Signs appear bilaterally, and the fundus can initially appear normal. At a later stage, the patient may show retinal atrophy, vascular attenuation, and disc pallor. Using optical coherence tomography and autofluorescence may help to evaluate the patient better.
“Just looking at the retina may not do it,” added Dr. Lam. “You should go ahead and use other diagnostic tests.”
If you suspect autoimmune retinopathy, Dr. Lam advised starting with a detailed history.
For example, patients with previous small cell lung, gynecologic, and breast cancers, as well as melanoma, are likely to develop the condition. A history of autoimmune disease, hereditary retina degeneration, or inflammatory retinopathy–such as acute zonal occult outer retinopathy–are important to identify other retinal conditions that mimic autoimmune retinopathy.

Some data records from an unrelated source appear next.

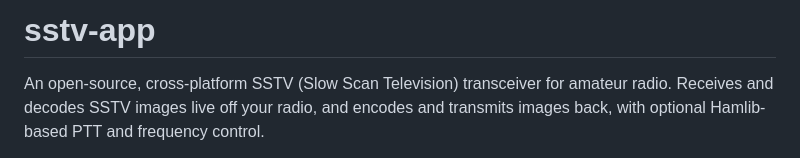
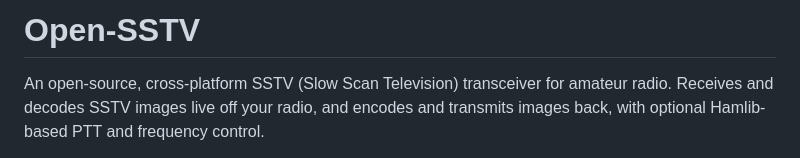
Before and after one commit to bucknova/Open-SSTV, a Markdown page: README.md, the part around the change. GitHub-like rendering.

```diff
--- a/README.md
+++ b/README.md
@@ -1,4 +1,4 @@
-# sstv-app
+# Open-SSTV
 
 An open-source, cross-platform SSTV (Slow Scan Television) transceiver for amateur
 radio. Receives and decodes SSTV images live off your radio, and encodes and
```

A key test for autoimmune retinopathy is the full-field electroretinogram (ERG), Dr. Lam said. He recommended following the ERG testing standards set forth by the International Society for Clinical Electrophysiology of Vision. He also cautioned that it may be more difficult to interpret the findings in older patients, as ERG declines with age but the range of what is normal increases with patient’s age. Clinicians can repeat the full-field ERG to assess progression or also perform a multifocal ERG if needed.

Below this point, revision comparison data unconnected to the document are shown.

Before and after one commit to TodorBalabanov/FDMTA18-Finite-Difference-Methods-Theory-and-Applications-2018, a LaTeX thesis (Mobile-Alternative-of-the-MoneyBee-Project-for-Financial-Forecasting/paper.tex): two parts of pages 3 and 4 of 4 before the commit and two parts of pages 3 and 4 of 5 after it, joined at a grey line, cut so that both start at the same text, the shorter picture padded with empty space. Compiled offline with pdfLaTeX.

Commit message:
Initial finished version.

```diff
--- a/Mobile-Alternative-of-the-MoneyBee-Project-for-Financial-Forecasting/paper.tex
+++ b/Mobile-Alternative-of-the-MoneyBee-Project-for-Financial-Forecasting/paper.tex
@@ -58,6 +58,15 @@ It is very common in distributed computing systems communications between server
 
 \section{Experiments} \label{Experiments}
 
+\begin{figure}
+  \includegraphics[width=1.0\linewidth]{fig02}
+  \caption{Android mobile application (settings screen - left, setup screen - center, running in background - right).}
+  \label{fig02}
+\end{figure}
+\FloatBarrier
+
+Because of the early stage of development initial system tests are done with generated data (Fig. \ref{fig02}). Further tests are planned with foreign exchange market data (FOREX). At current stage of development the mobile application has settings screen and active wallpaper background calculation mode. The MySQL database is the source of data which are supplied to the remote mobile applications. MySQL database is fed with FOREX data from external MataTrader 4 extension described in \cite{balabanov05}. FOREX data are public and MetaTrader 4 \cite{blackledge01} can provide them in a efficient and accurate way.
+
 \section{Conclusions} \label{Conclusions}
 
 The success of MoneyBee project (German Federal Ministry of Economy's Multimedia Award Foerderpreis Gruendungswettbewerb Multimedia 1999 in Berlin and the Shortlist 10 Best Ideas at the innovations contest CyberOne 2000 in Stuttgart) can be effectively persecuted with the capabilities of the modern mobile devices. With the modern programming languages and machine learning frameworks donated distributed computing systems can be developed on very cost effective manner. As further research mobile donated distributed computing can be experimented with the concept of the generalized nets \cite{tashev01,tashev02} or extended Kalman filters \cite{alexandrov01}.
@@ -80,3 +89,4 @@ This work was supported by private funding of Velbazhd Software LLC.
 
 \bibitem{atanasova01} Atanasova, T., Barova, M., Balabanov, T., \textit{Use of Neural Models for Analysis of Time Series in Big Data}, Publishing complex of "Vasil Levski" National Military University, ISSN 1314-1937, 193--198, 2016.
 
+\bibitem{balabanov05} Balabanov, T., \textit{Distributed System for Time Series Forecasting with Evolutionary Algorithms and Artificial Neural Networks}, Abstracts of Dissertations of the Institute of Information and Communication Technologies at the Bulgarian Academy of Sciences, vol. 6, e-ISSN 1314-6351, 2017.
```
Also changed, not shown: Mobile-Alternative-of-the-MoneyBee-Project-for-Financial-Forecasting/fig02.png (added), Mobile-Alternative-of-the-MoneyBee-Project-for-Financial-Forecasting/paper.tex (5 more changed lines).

Other ways to test for autoimmune retinopathy include retinal antibody testing and performing a work-up for cancer.
If the ERG results show the cones are primarily affected, Dr. Lam said to consider anti-enolase syndrome.
“Autoimmune retinopathy is tricky because patients without a history of cancer can develop autoimmune retinopathy,” explained Dr. Lam. “Some normal subjects may test positive for anti-retinal antibodies. We still don’t know as much as we like to know about the spectrum of autoimmune retinopathies.”